Elife. 2016 Oct 6;5:e16553. doi: 10.7554/eLife.16553.

Abstract

The advanced cognitive capabilities of the human brain are often attributed to our recently evolved neocortex. However, it is not known whether the basic building blocks of the human neocortex, the pyramidal neurons, possess unique biophysical properties that might impact on cortical computations. Here we show that layer 2/3 pyramidal neurons from human temporal cortex (HL2/3 PCs) have a specific membrane capacitance (Cm) of ~0.5 µF/cm2, half of the commonly accepted 'universal' value (~1 µF/cm2) for biological membranes. This finding was predicted by fitting in vitro voltage transients to theoretical transients then validated by direct measurement of Cm in nucleated patch experiments. Models of 3D reconstructed HL2/3 PCs demonstrated that such low Cm value significantly enhances both synaptic charge-transfer from dendrites to soma and spike propagation along the axon. This is the first demonstration that human cortical neurons have distinctive membrane properties, suggesting important implications for signal processing in human neocortex.

Keywords: compartmental modeling; human; human biology; human neurons; medicine; membrane properties; mouse; neurons computation; neuroscience.

Publication types

  • Research Support, Non-U.S. Gov't

MeSH terms

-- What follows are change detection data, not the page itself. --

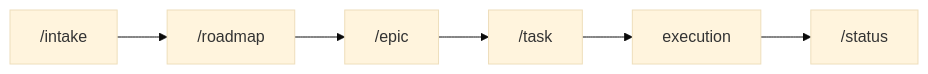
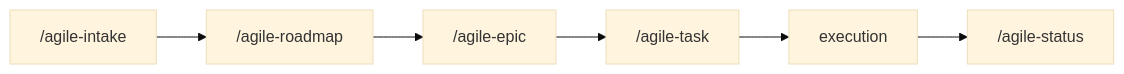
One commit to djalmajr/essential-skills changed the diagram in skills/agile-roadmap/SKILL.md. Above: the diagram before and after it, drawn with Mermaid (base theme). The commit also changed other lines of this file and 16 other files, not shown here.

````diff
--- a/skills/agile-roadmap/SKILL.md
+++ b/skills/agile-roadmap/SKILL.md
@@ -73,8 +73,8 @@
 ```mermaid
 flowchart LR
-    A["/intake"] --> B["/roadmap"]
-    B --> C["/epic"]
-    C --> D["/task"]
+    A["/agile-intake"] --> B["/agile-roadmap"]
+    B --> C["/agile-epic"]
+    C --> D["/agile-task"]
     D --> E[execution]
-    E --> F["/status"]
+    E --> F["/agile-status"]
 ```
````
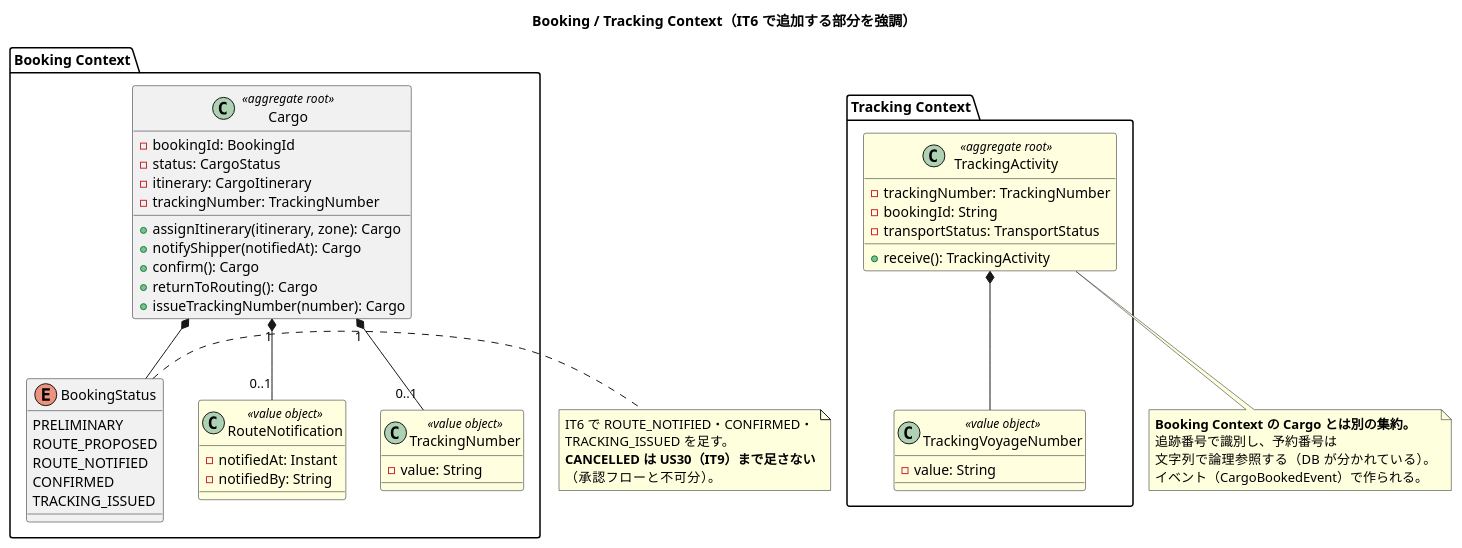
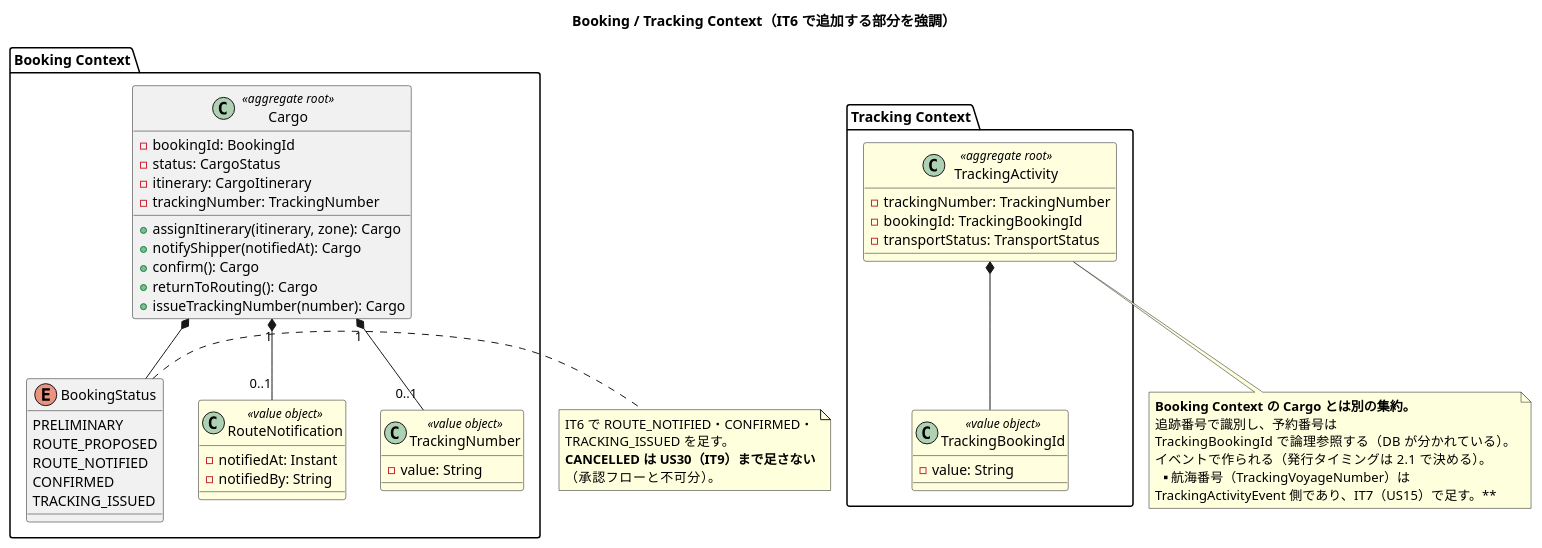
One commit to k2works/case-study-cargo-tracker changed the first of 4 diagrams in docs/development/iteration_plan-6.md. Above: the diagram before and after it, drawn with PlantUML. The commit also changed other lines of this file, not shown here.

````diff
--- a/docs/development/iteration_plan-6.md
+++ b/docs/development/iteration_plan-6.md
@@ -110,68 +114,69 @@
 ```plantuml
 @startuml
 title Booking / Tracking Context（IT6 で追加する部分を強調）
 
 package "Booking Context" {
   class Cargo <<aggregate root>> {
     -bookingId: BookingId
     -status: CargoStatus
     -itinerary: CargoItinerary
     -trackingNumber: TrackingNumber
     +assignItinerary(itinerary, zone): Cargo
     +notifyShipper(notifiedAt): Cargo
     +confirm(): Cargo
     +returnToRouting(): Cargo
     +issueTrackingNumber(number): Cargo
   }
 
   class RouteNotification <<value object>> #LightYellow {
     -notifiedAt: Instant
     -notifiedBy: String
   }
 
   class TrackingNumber <<value object>> #LightYellow {
     -value: String
   }
 
   enum BookingStatus {
     PRELIMINARY
     ROUTE_PROPOSED
     ROUTE_NOTIFIED
     CONFIRMED
     TRACKING_ISSUED
   }
 }
 
 package "Tracking Context" {
   class TrackingActivity <<aggregate root>> #LightYellow {
     -trackingNumber: TrackingNumber
-    -bookingId: String
+    -bookingId: TrackingBookingId
     -transportStatus: TransportStatus
-    +receive(): TrackingActivity
   }
 
-  class TrackingVoyageNumber <<value object>> #LightYellow {
+  class TrackingBookingId <<value object>> #LightYellow {
     -value: String
   }
 }
 
 Cargo *-- BookingStatus
 Cargo "1" *-- "0..1" RouteNotification
 Cargo "1" *-- "0..1" TrackingNumber
-TrackingActivity *-- TrackingVoyageNumber
+TrackingActivity *-- TrackingBookingId
 
 note bottom of TrackingActivity
   **Booking Context の Cargo とは別の集約。**
   追跡番号で識別し、予約番号は
-  文字列で論理参照する（DB が分かれている）。
-  イベント（CargoBookedEvent）で作られる。
+  TrackingBookingId で論理参照する（DB が分かれている）。
+  イベントで作られる（発行タイミングは 2.1 で決める）。
+  **航海番号（TrackingVoyageNumber）は
+  TrackingActivityEvent 側であり、IT7（US15）で足す。**
 end note
 
 note right of BookingStatus
   IT6 で ROUTE_NOTIFIED・CONFIRMED・
   TRACKING_ISSUED を足す。
   **CANCELLED は US30（IT9）まで足さない**
   （承認フローと不可分）。
 end note
 @enduml
 ```
````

  • Action Potentials / physiology*
  • Adult
  • Aged, 80 and over
  • Animals
  • Axons / physiology
  • Axons / ultrastructure
  • Cell Membrane / physiology*
  • Cell Membrane / ultrastructure
  • Dendrites / physiology
  • Dendrites / ultrastructure
  • Excitatory Postsynaptic Potentials / physiology*
  • Female
  • Humans
  • Male
  • Mice
  • Microtomy
  • Middle Aged
  • Models, Neurological*
  • Neocortex / cytology
  • Neocortex / physiology*
  • Patch-Clamp Techniques
  • Pyramidal Cells / physiology*
  • Pyramidal Cells / ultrastructure
  • Temporal Lobe / cytology
  • Temporal Lobe / physiology

Grant support

The funders had no role in study design, data collection and interpretation, or the decision to submit the work for publication.